Having experienced volatile times in the last few days, investors seem to be wary about the future growth of the Indian equity market. On the back of a secular bull run that has been for a period of more than four years, the entire investing community seems apprehensive about the impact of negative global cues on the Indian equity market. Post this tragic steep fall, the theory of coupling and decoupling has taken the centre-stage of many discussions. In our view, Indias relativity to the other countries is both coupled as well as decoupled. Coupled from the point of view of short-medium term outlook of equity market performance; decoupled from the perspective of short-medium-long term economic growth outlook.

The recent meltdown in the Indian equity market has washed off a substantial wealth of the investors that was created in the past few years. A sudden financial crisis in the US (but anticipated a while back), forced many portfolio investors to press for a sell-off in most of the emerging markets, including India, to cover-up the losses and liquidity crunch in the US. It would be important to mention here that FIIs sold Indian equities worth around $3.25 billion in just six sessions (reported between January 17 and January 24).

A sudden sell-off of such a magnitude resulted in massive erosion of investors wealth and created huge volatility. In our view, Indian investors have to gear themselves up for such unavoidable factors and learn to live with unprecedented volatility thrown open by a sudden plight of foreign portfolio money. In such a scenario, the investors need to be extra cautious and look out for indicators that could potentially change the equity market scenario in India.

The US sub-prime development would be one such factor that should be closely watched for and would play the leading role in shaping the investment decision. As per the estimates, around $100 billion of losses have been cumulatively written-off so far by lenders and investors in the US, which, according to some other estimates, is just 20-30% of the total potential losses. Therefore, furthermore write-offs are quite inevitable and would again remind investors of the volatile markets, which we have just witnessed and havent really recovered by the shocks it provided. The FIIs and hedge fund investors in emerging markets would be coerced to withdraw a part of their investments to cover-up the losses owing to sub-prime woes.

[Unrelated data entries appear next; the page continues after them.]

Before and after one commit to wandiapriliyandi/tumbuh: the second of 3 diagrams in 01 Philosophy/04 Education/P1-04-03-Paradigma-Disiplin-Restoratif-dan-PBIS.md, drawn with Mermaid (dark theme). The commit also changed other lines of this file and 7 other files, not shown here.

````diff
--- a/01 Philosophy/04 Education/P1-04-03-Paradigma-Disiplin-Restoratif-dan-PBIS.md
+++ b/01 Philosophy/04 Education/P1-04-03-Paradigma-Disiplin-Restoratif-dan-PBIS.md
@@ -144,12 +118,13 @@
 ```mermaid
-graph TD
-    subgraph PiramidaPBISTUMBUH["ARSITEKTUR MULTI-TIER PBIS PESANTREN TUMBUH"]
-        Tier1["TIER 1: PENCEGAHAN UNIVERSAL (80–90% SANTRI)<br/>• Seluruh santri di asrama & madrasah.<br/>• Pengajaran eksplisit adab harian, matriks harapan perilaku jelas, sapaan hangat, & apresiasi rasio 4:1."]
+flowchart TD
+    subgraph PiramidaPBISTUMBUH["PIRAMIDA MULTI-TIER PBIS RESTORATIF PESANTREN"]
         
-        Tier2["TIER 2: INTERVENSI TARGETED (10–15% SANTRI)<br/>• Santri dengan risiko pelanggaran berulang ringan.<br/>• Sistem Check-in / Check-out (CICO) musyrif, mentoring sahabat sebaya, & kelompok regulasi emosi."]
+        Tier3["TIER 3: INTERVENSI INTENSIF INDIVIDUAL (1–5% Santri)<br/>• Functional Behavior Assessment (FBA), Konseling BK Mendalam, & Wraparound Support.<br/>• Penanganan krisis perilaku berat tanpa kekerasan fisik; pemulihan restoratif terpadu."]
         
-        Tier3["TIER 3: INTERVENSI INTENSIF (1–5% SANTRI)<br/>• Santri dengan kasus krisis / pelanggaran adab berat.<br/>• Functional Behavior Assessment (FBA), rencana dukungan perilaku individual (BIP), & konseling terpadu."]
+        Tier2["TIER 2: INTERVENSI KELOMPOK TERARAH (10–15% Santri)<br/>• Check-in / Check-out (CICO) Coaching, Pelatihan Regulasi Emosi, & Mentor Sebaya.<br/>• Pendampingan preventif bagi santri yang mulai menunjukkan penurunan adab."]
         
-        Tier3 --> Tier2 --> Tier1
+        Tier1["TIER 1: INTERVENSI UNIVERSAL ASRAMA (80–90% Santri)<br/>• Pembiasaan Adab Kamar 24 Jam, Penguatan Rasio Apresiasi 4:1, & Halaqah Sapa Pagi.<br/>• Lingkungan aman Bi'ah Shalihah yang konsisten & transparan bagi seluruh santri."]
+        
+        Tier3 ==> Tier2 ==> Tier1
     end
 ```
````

Another factor that would play a major role regarding the growth of the equity market in emerging economies, which India is a part of, is the US economic growth. A large section of economists worldwide believe that even the aggressive rate cut measures undertaken by the Fed (75 basis point rate cut on January 22), would not really ease the pressure of looming economic growth scenario in the US. Further, this liberal monetary stance of the Fed would not be able to hold up the scenario beyond more than three-four quarters, where after, the US slowdown would become inevitable. Now, if the US falls into a recession, it is needless to say that it would change the growth outlook of the world economy as a whole and emerging economies in particular, since the fortune of many emerging economies is closely linked to the US economy. In such a scenario, self-consuming economies, which India is very much a part of, would be least affected. The domestic consumption in India, which is around 85% of the GDP, provides a lot of cushion and relief to the much-talked of theory of decoupling or self-sustaining.

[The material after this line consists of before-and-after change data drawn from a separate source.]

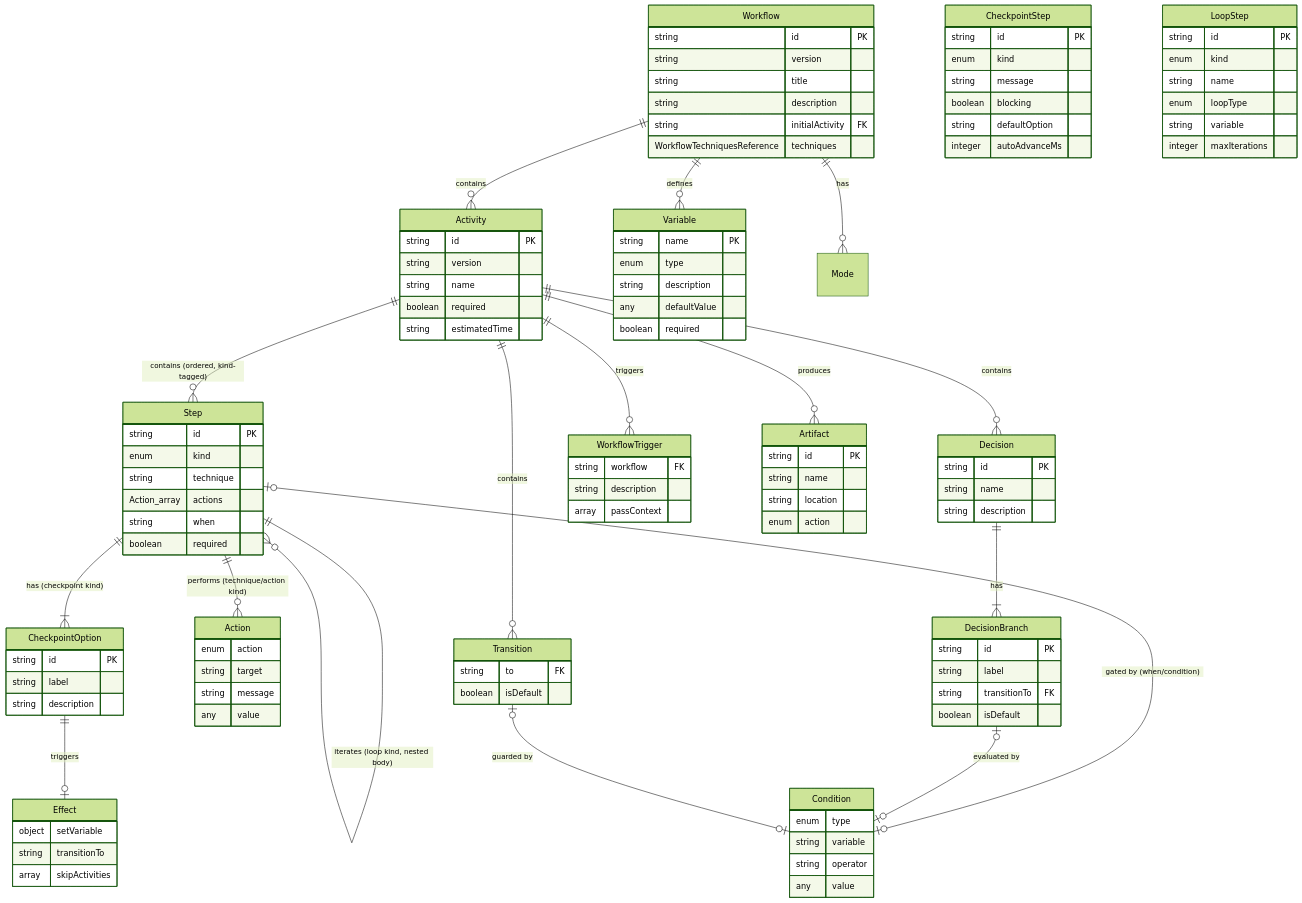
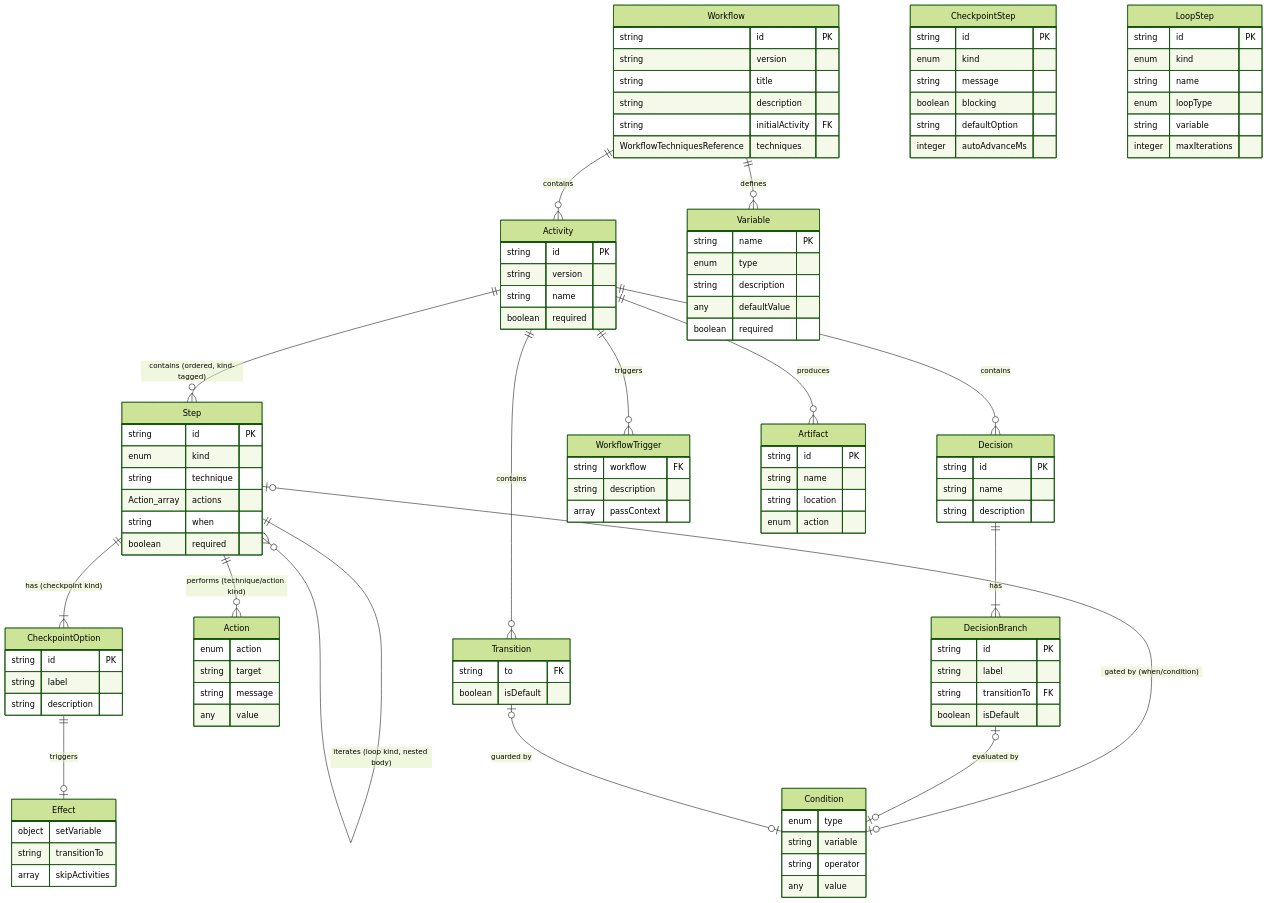
Before and after one commit to m2ux/workflow-server: the third of 3 diagrams in schemas/README.md, drawn with Mermaid (forest theme). The commit also changed other lines of this file and 30 other files, not shown here.

```diff
--- a/schemas/README.md
+++ b/schemas/README.md
@@ -130,7 +130,6 @@
 erDiagram
     Workflow ||--o{ Activity : contains
     Workflow ||--o{ Variable : defines
-    Workflow ||--o{ Mode : has
     
     Activity ||--o{ Step : "contains (ordered, kind-tagged)"
     Activity ||--o{ Decision : contains
@@ -163,7 +162,6 @@
         string version
         string name
         boolean required
-        string estimatedTime
     }
     
     Artifact {
```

To access the performance or behaviour of the Indian equity market in the future, long-term investors should generally watch out for important macro-economic factors, which amongst others include interest rate, inflation rate, IIP growth, and the overall GDP growth. Till the time these broad factors are much on track, which they are at present, one must continue to believe in the India growth story. Although short-term hiccups (like volatility and sell-offs) would continue to test the confidence level of investors, as evident historically, one has to ignore the distracters.

The recent correction that has resulted in the valuation of the Indian market at more acceptable and comfortable levels, coupled with the fact that the corporate earnings growth in India is expected to score better than most of its Asian peers, Indian equity markets now present a more compelling case for sustaining high growth. Going forward, the returns from the Indian equity market are expected to be more reasonable and rational, unlike the 40-50% CAGR levels that we have seen during the last few years.

The author is senior analyst with Atherstone Capital, a boutique investment firm